··· EXTRACTED DATA
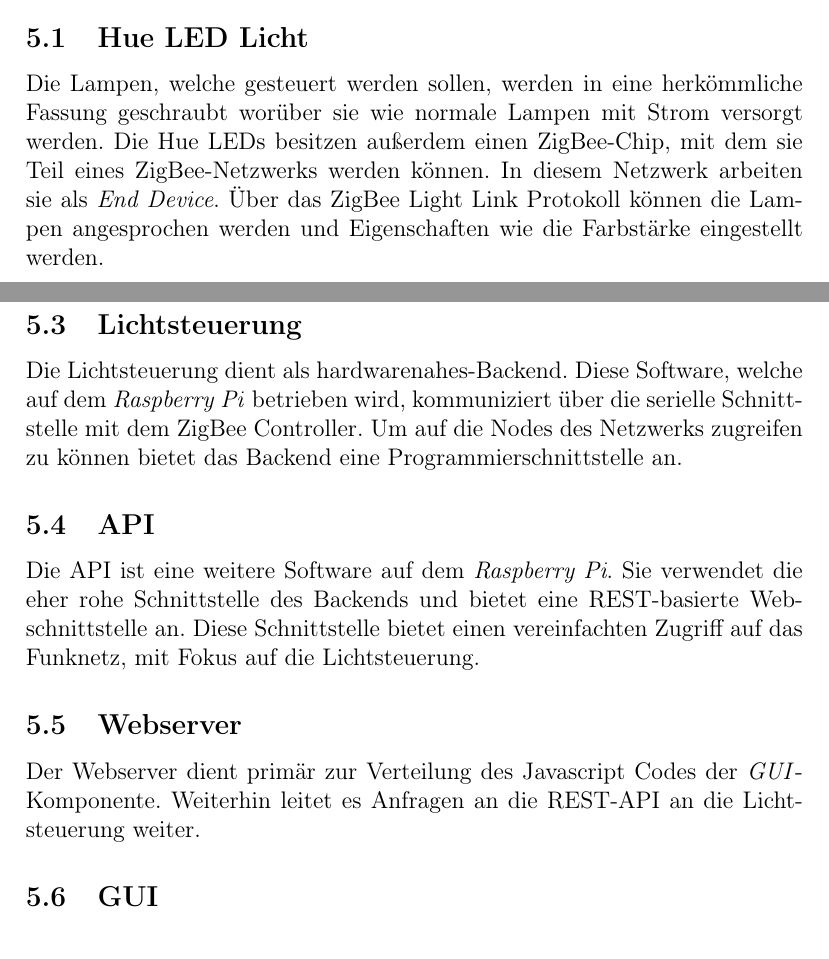
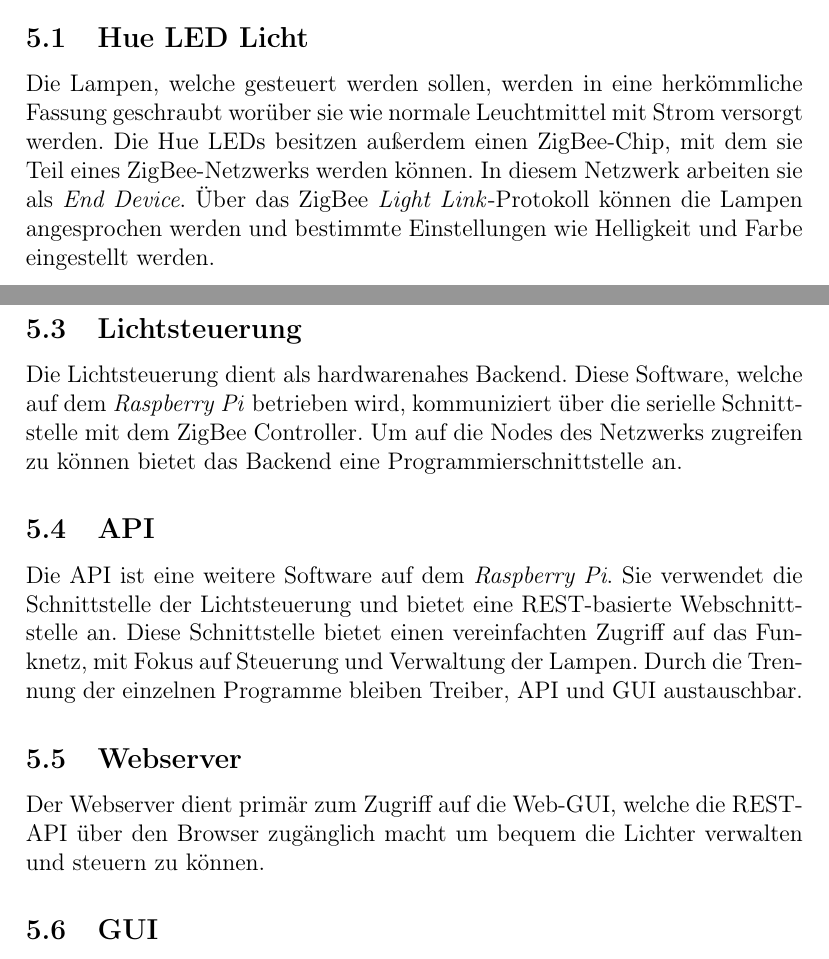
Before and after one commit to Wayneoween/dat, a LaTeX document (doc/concept.tex): two parts of pages 4 and 5 of 5 before the commit and two parts of pages 4 and 6 of 6 after it, joined at a grey line, cut so that both start at the same text. Compiled offline with pdfLaTeX.

Commit message:
update stuff
Signed-off-by: Marius Schuller <marius.schuller@googlemail.com>

```diff
--- a/doc/concept.tex
+++ b/doc/concept.tex
@@ -120,8 +120,8 @@ bestehen, welche im Weiteren genauer beschrieben werden.
 \subsection{Hue LED Licht}
 
 Die Lampen, welche gesteuert werden sollen, werden in eine herkömmliche Fassung
-geschraubt worüber sie wie normale Lampen mit Strom versorgt werden. Die Hue LEDs
+geschraubt worüber sie wie normale Leuchtmittel mit Strom versorgt werden. Die Hue LEDs
 besitzen außerdem einen ZigBee-Chip, mit dem sie Teil eines ZigBee-Netzwerks werden
-können. In diesem Netzwerk arbeiten sie als \emph{End Device}. Über das ZigBee Light
-Link Protokoll können die Lampen angesprochen werden und Eigenschaften wie die
-Farbstärke eingestellt werden.
+können. In diesem Netzwerk arbeiten sie als \emph{End Device}. Über das ZigBee
+\emph{Light Link}-Protokoll können die Lampen angesprochen werden und bestimmte
+Einstellungen wie Helligkeit und Farbe eingestellt werden.
@@ -140,7 +156,7 @@ Treiber, der auf dem \emph{Raspberry Pi} betrieben wird, verwendet.
 
 \subsection{Lichtsteuerung}
 
-Die Lichtsteuerung dient als hardwarenahes-Backend. Diese Software, welche auf
+Die Lichtsteuerung dient als hardwarenahes Backend. Diese Software, welche auf
 dem \emph{Raspberry Pi} betrieben wird, kommuniziert über die serielle
 Schnittstelle mit dem ZigBee Controller. Um auf die Nodes des Netzwerks
 zugreifen zu können bietet das Backend eine Programmierschnittstelle an.
@@ -148,15 +164,16 @@ zugreifen zu können bietet das Backend eine Programmierschnittstelle an.
 \subsection{API}
 
 Die API ist eine weitere Software auf dem \emph{Raspberry Pi}. Sie verwendet
-die eher rohe Schnittstelle des Backends und bietet eine REST-basierte
+die Schnittstelle der Lichtsteuerung und bietet eine REST-basierte
 Webschnittstelle an. Diese Schnittstelle bietet einen vereinfachten Zugriff
-auf das Funknetz, mit Fokus auf die Lichtsteuerung.
+auf das Funknetz, mit Fokus auf Steuerung und Verwaltung der Lampen. Durch die
+Trennung der einzelnen Programme bleiben Treiber, API und GUI austauschbar.
 
 \subsection{Webserver}
 
-Der Webserver dient primär zur Verteilung des Javascript Codes der
-\emph{GUI}-Komponente. Weiterhin leitet es Anfragen an die REST-API an die
-Lichtsteuerung weiter.
+Der Webserver dient primär zum Zugriff auf die Web-GUI, welche die REST-API
+über den Browser zugänglich macht um bequem die Lichter verwalten und steuern
+zu können.
 
 \subsection{GUI}
 
```
Also changed, not shown: doc/concept.pdf, doc/img/grobarchitektur.png (renamed from doc/grobarchitektur.png), doc/img/raspbee.jpg (added), doc/img/rpi2.jpg (added), doc/concept.tex (22 more changed lines).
······
The pictures in the entries above should be left out; all else must be copied exactly.

■ REPLY TO THE TASK:
Before and after one commit to Wayneoween/dat, a LaTeX document (doc/concept.tex): two parts of pages 4 and 5 of 5 before the commit and two parts of pages 4 and 6 of 6 after it, joined at a grey line, cut so that both start at the same text. Compiled offline with pdfLaTeX.

Commit message:
update stuff
Signed-off-by: Marius Schuller <marius.schuller@googlemail.com>

```diff
--- a/doc/concept.tex
+++ b/doc/concept.tex
@@ -120,8 +120,8 @@ bestehen, welche im Weiteren genauer beschrieben werden.
 \subsection{Hue LED Licht}
 
 Die Lampen, welche gesteuert werden sollen, werden in eine herkömmliche Fassung
-geschraubt worüber sie wie normale Lampen mit Strom versorgt werden. Die Hue LEDs
+geschraubt worüber sie wie normale Leuchtmittel mit Strom versorgt werden. Die Hue LEDs
 besitzen außerdem einen ZigBee-Chip, mit dem sie Teil eines ZigBee-Netzwerks werden
-können. In diesem Netzwerk arbeiten sie als \emph{End Device}. Über das ZigBee Light
-Link Protokoll können die Lampen angesprochen werden und Eigenschaften wie die
-Farbstärke eingestellt werden.
+können. In diesem Netzwerk arbeiten sie als \emph{End Device}. Über das ZigBee
+\emph{Light Link}-Protokoll können die Lampen angesprochen werden und bestimmte
+Einstellungen wie Helligkeit und Farbe eingestellt werden.
@@ -140,7 +156,7 @@ Treiber, der auf dem \emph{Raspberry Pi} betrieben wird, verwendet.
 
 \subsection{Lichtsteuerung}
 
-Die Lichtsteuerung dient als hardwarenahes-Backend. Diese Software, welche auf
+Die Lichtsteuerung dient als hardwarenahes Backend. Diese Software, welche auf
 dem \emph{Raspberry Pi} betrieben wird, kommuniziert über die serielle
 Schnittstelle mit dem ZigBee Controller. Um auf die Nodes des Netzwerks
 zugreifen zu können bietet das Backend eine Programmierschnittstelle an.
@@ -148,15 +164,16 @@ zugreifen zu können bietet das Backend eine Programmierschnittstelle an.
 \subsection{API}
 
 Die API ist eine weitere Software auf dem \emph{Raspberry Pi}. Sie verwendet
-die eher rohe Schnittstelle des Backends und bietet eine REST-basierte
+die Schnittstelle der Lichtsteuerung und bietet eine REST-basierte
 Webschnittstelle an. Diese Schnittstelle bietet einen vereinfachten Zugriff
-auf das Funknetz, mit Fokus auf die Lichtsteuerung.
+auf das Funknetz, mit Fokus auf Steuerung und Verwaltung der Lampen. Durch die
+Trennung der einzelnen Programme bleiben Treiber, API und GUI austauschbar.
 
 \subsection{Webserver}
 
-Der Webserver dient primär zur Verteilung des Javascript Codes der
-\emph{GUI}-Komponente. Weiterhin leitet es Anfragen an die REST-API an die
-Lichtsteuerung weiter.
+Der Webserver dient primär zum Zugriff auf die Web-GUI, welche die REST-API
+über den Browser zugänglich macht um bequem die Lichter verwalten und steuern
+zu können.
 
 \subsection{GUI}
 
```
Also changed, not shown: doc/concept.pdf, doc/img/grobarchitektur.png (renamed from doc/grobarchitektur.png), doc/img/raspbee.jpg (added), doc/img/rpi2.jpg (added), doc/concept.tex (22 more changed lines).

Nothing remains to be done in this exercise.